For the first time since I began this position 15 years ago, I created a volunteer newsletter. I wrote a simple letter that was meant to be reassuring - a warm, folksy hug with nuggets of useful information. When I began, there wasn’t much information to provide, so I shared photos of painted rocks, wildflowers or other things I saw on my walks along city trails. As the lockdown continued, the letters began to include volunteer opportunities to help in the community. I shared requests to make masks for our public safety staff and vulnerable residents, appeals for gardeners to help in city parks, even a call for egg cartons for children’s summer playground activities. During this challenging year, I think some volunteers have felt invisible, untethered from their previous routines and activities – particularly seniors who may have limited contact with others. My hope was that by sending a newsletter, I would reinforce their continued status as part of a larger group, a team that is committed to improving the community. The weekly Wednesday letter became the “Midweek Message” and a reminder that: “We are in this together. You are still important. People care about you.”

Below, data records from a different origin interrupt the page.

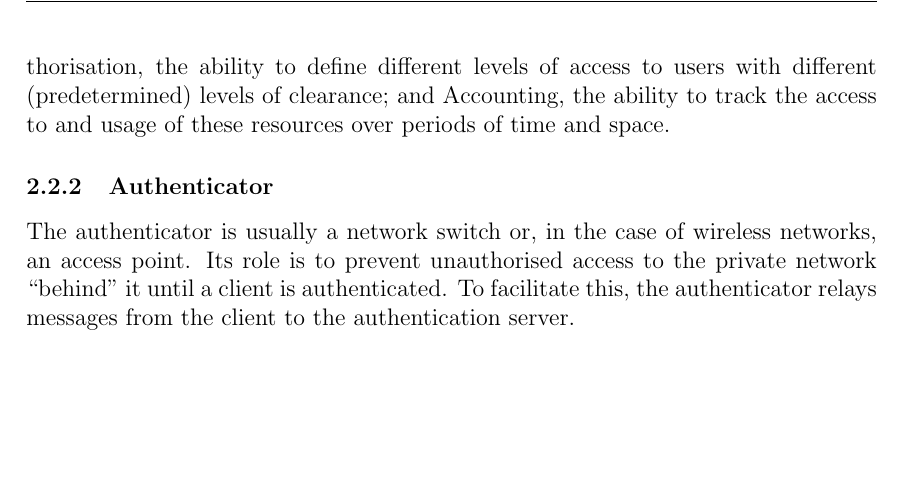
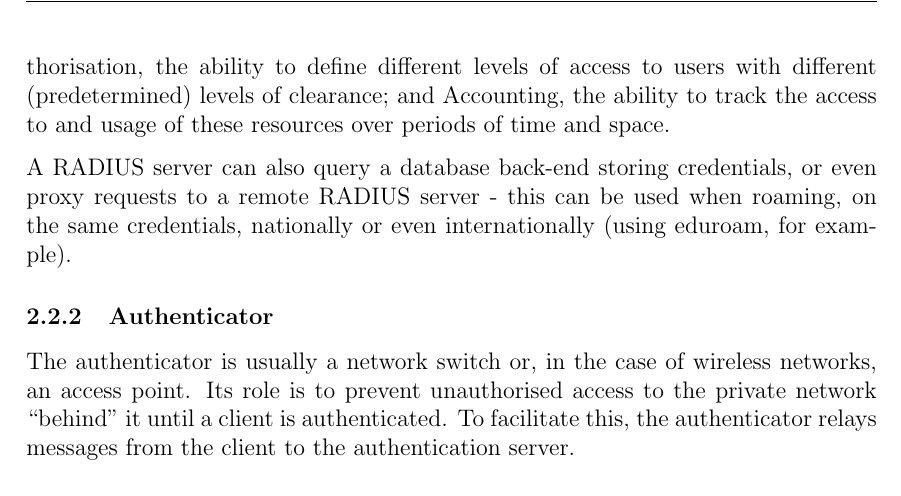
Before and after one commit to Landric/wireless-report, a LaTeX thesis (Report.tex): part of page 6 of 17, cut so that both start at the same text, the shorter picture padded with empty space. Compiled offline with pdfLaTeX.

Commit message:
Expanded RADIUS server explaination

```diff
--- a/Report.tex
+++ b/Report.tex
@@ -74,6 +74,8 @@ The authentication server holds the credentials of clients, to determine if they
 Despite there being alternative protocols for server/authenticator communication (such as Diameter\footnote{RFC 6733: http://www.ietf.org/rfc/rfc6733.txt} and TACACS\footnote{RFC 1492: http://www.ietf.org/rfc/rfc1492.txt}), RADIUS is the \textit{de facto} standard, used by many institutions (such as eduroam\footnote{http://www.eduroam.org/}) \cite{tipton04}.
 
 The RADIUS protocol provides centralized AAA: Authentication, the ability to verify a user's identity via their credentials (e.g. a username and password); Authorisation, the ability to define different levels of access to users with different (predetermined) levels of clearance; and Accounting, the ability to track the access to and usage of these resources over periods of time and space.
+
+A RADIUS server can also query a database back-end storing credentials, or even proxy requests to a remote RADIUS server - this can be used when roaming, on the same credentials, nationally or even internationally (using eduroam, for example).
 
 \subsubsection{Authenticator}
 The authenticator is usually a network switch or, in the case of wireless networks, an access point. Its role is to prevent unauthorised access to the private network ``behind'' it until a client is authenticated. To facilitate this, the authenticator relays messages from the client to the authentication server.
```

In a typical year, the city’s formal volunteer recognition event would be a themed banquet attended by the mayor, City Council members, volunteers and their guests. This year, we practiced safe social distancing with an outdoor grab-and-go ice cream social. City employees handed out ice cream cups and “Thank You” cookies decorated in Plymouth colors – both of which were purchased from local businesses. Volunteers also received gift bags that included City of Plymouth-branded volunteer face masks and hand sanitizer procured with Coronavirus Aid, Relief, and Economic Security Act (CARES) funding. Volunteers coordinated arrival times with friends, so they had time to gather safely and chat, reveling in the socialization that they had missed during the year.

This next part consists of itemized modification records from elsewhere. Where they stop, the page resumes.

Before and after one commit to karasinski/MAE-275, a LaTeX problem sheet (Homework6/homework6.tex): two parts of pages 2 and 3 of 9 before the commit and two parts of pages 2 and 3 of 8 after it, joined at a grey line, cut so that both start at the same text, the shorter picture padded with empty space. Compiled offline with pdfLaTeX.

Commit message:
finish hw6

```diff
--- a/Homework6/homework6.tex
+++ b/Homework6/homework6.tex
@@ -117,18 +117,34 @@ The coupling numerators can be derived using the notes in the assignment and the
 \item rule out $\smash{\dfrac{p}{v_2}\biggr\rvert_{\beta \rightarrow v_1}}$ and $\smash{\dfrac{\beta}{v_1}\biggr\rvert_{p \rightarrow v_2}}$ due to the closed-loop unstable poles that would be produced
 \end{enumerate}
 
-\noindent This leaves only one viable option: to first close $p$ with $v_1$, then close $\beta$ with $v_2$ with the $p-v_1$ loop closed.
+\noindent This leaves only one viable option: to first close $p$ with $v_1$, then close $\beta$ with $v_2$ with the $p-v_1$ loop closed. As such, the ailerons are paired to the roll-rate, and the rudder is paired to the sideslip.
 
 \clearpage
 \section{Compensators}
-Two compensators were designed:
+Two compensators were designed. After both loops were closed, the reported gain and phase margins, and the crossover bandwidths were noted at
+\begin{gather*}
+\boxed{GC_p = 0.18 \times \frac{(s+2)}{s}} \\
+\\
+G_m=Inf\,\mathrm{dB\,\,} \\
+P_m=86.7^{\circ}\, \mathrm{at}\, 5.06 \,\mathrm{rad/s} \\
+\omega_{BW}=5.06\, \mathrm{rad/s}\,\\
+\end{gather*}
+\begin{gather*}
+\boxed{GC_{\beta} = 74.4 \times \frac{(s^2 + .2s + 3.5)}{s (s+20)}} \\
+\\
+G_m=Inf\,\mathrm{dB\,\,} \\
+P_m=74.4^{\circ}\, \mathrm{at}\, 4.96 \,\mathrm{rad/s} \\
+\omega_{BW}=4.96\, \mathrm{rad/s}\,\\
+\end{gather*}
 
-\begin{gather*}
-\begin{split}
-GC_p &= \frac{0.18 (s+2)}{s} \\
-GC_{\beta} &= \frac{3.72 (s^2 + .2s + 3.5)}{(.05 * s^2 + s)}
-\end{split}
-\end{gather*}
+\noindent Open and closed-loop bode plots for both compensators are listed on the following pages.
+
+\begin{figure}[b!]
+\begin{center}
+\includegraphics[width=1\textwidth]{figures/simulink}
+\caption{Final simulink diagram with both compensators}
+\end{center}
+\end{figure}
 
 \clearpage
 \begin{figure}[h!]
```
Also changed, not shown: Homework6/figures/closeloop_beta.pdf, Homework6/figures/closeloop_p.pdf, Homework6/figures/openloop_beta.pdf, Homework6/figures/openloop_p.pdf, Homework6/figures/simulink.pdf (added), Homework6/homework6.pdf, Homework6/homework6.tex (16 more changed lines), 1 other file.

Other formal recognition occurred during National Volunteer Week when Mayor Jeffry Wosje prepared a message of thanks for our volunteers, and city communications staff shared volunteer highlights on the city’s Facebook page from profiles previously included in the city newsletter.

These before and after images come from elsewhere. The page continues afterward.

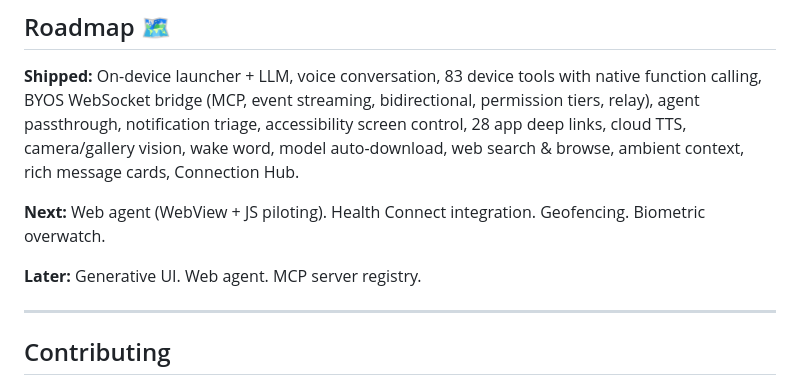
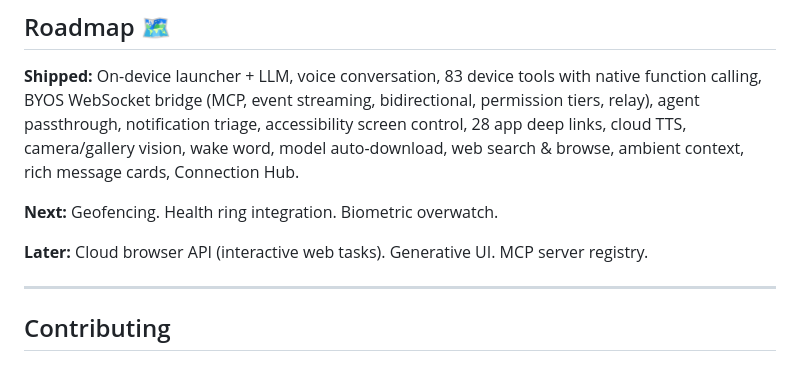
Before and after one commit to obirije/LUI, a Markdown page: README.md, the part around the change. Drawn GitHub-style.

Commit message:
Update roadmap — web browse shipped, geofencing next

```diff
--- a/README.md
+++ b/README.md
@@ -227,9 +227,9 @@ You (voice / text)
 
 **Shipped:** On-device launcher + LLM, voice conversation, 83 device tools with native function calling, BYOS WebSocket bridge (MCP, event streaming, bidirectional, permission tiers, relay), agent passthrough, notification triage, accessibility screen control, 28 app deep links, cloud TTS, camera/gallery vision, wake word, model auto-download, web search & browse, ambient context, rich message cards, Connection Hub.
 
-**Next:** Web agent (WebView + JS piloting). Health Connect integration. Geofencing. Biometric overwatch.
+**Next:** Geofencing. Health ring integration. Biometric overwatch.
 
-**Later:** Generative UI. Web agent. MCP server registry.
+**Later:** Cloud browser API (interactive web tasks). Generative UI. MCP server registry.
 
 ---
 
```
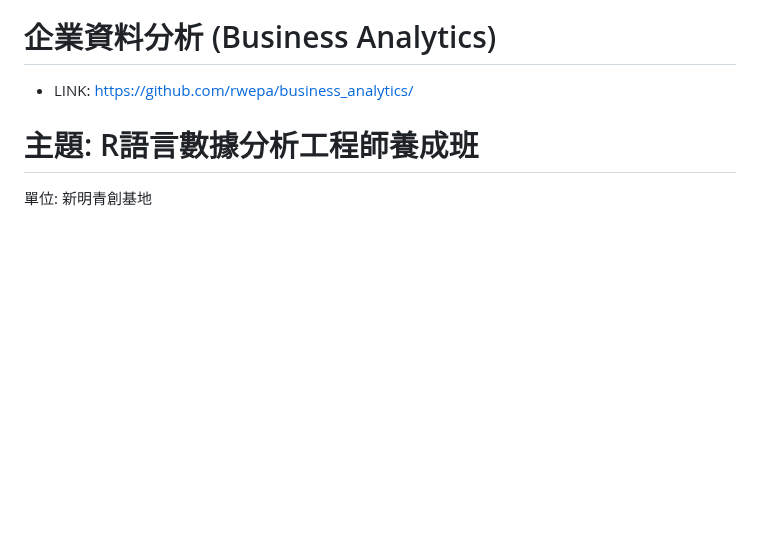
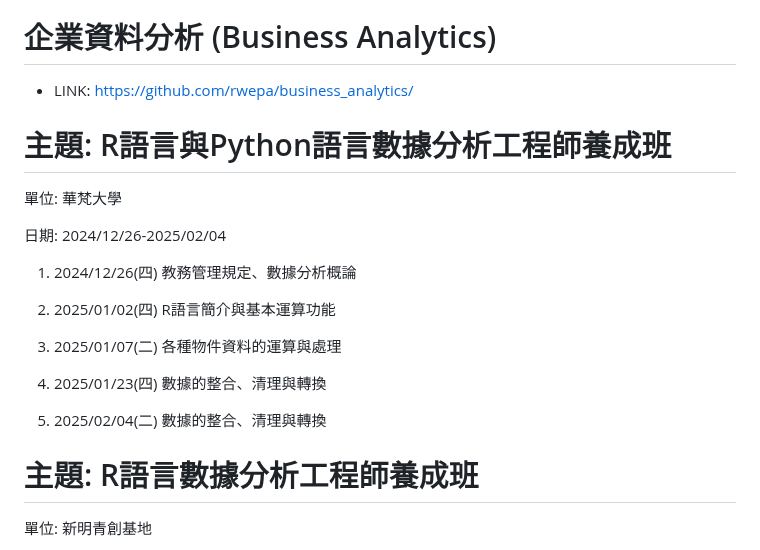
Before and after one commit to rwepa/r_data_scientist, a Markdown page: README.md, the part around the change. GitHub-like rendering; blank space fills up the shorter version.

```diff
--- a/README.md
+++ b/README.md
@@ -1,6 +1,22 @@
 # 企業資料分析 (Business Analytics)
 
 + LINK: https://github.com/rwepa/business_analytics/
+
+# 主題: R語言與Python語言數據分析工程師養成班
+
+單位: 華梵⼤學
+
+日期: 2024/12/26-2025/02/04
+
+1. 2024/12/26(四) 教務管理規定、數據分析概論
+
+2. 2025/01/02(四) R語言簡介與基本運算功能
+
+3. 2025/01/07(二) 各種物件資料的運算與處理
+
+4. 2025/01/23(四) 數據的整合、清理與轉換
+
+5. 2025/02/04(二) 數據的整合、清理與轉換
 
 # 主題: R語言數據分析工程師養成班
 
```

CARES dollars also helped to purchase city-branded high visibility safety vests, which were given to volunteers who adopted parks and gardens. The vests became an unexpected recruitment strategy. Many residents saw volunteers wearing them in parks and applied to volunteer so they could receive one, too. Who knew a bright yellow vest would be such a status item?
To describe how volunteers were making a difference in their community during these difficult times, I worked with the communications team to share their stories. When it was considered safe for volunteers to participate in outdoor events, I took photos of them planting woodland and prairie plants, helping at the Farmers Market, pulling buckthorn, and handing takeout breakfasts to veterans. Our communications team is happy to share such positive content on social media because posts about volunteer contributions to the city consistently get big numbers of likes. Volunteers were delighted to see themselves on the city’s Facebook page and get positive feedback from their friends and neighbors. These posts also generated new volunteers.
A very effective way to recognize a volunteer motivated by achievement is to give them more challenging work. We are fortunate to have volunteers eager to share their professional expertise with the city. When City Hall closed to the public, volunteer Leanne Loren’s project with the economic development manager ended. A retired Ameriprise Financial project manager and two-decade city volunteer, Leanne was a skilled resource who needed an ambitious project. She was placed with the Parks and Recreation Department, working outdoors to inventory park assets. When she finished, Leanne contributed over 500 hours, traveling 1,326 miles across 1,716 acres of city property to inventory 10,080 park assets. Leanne posed outside my window when she finished the project (photo below).
Of all the formal and informal methods we used to recognize volunteers this year, the one that made the most impact was a simple newsletter that let them know they mattered. I’m sorry it took a pandemic to realize how much people enjoyed a regular newsletter. I continue to write them.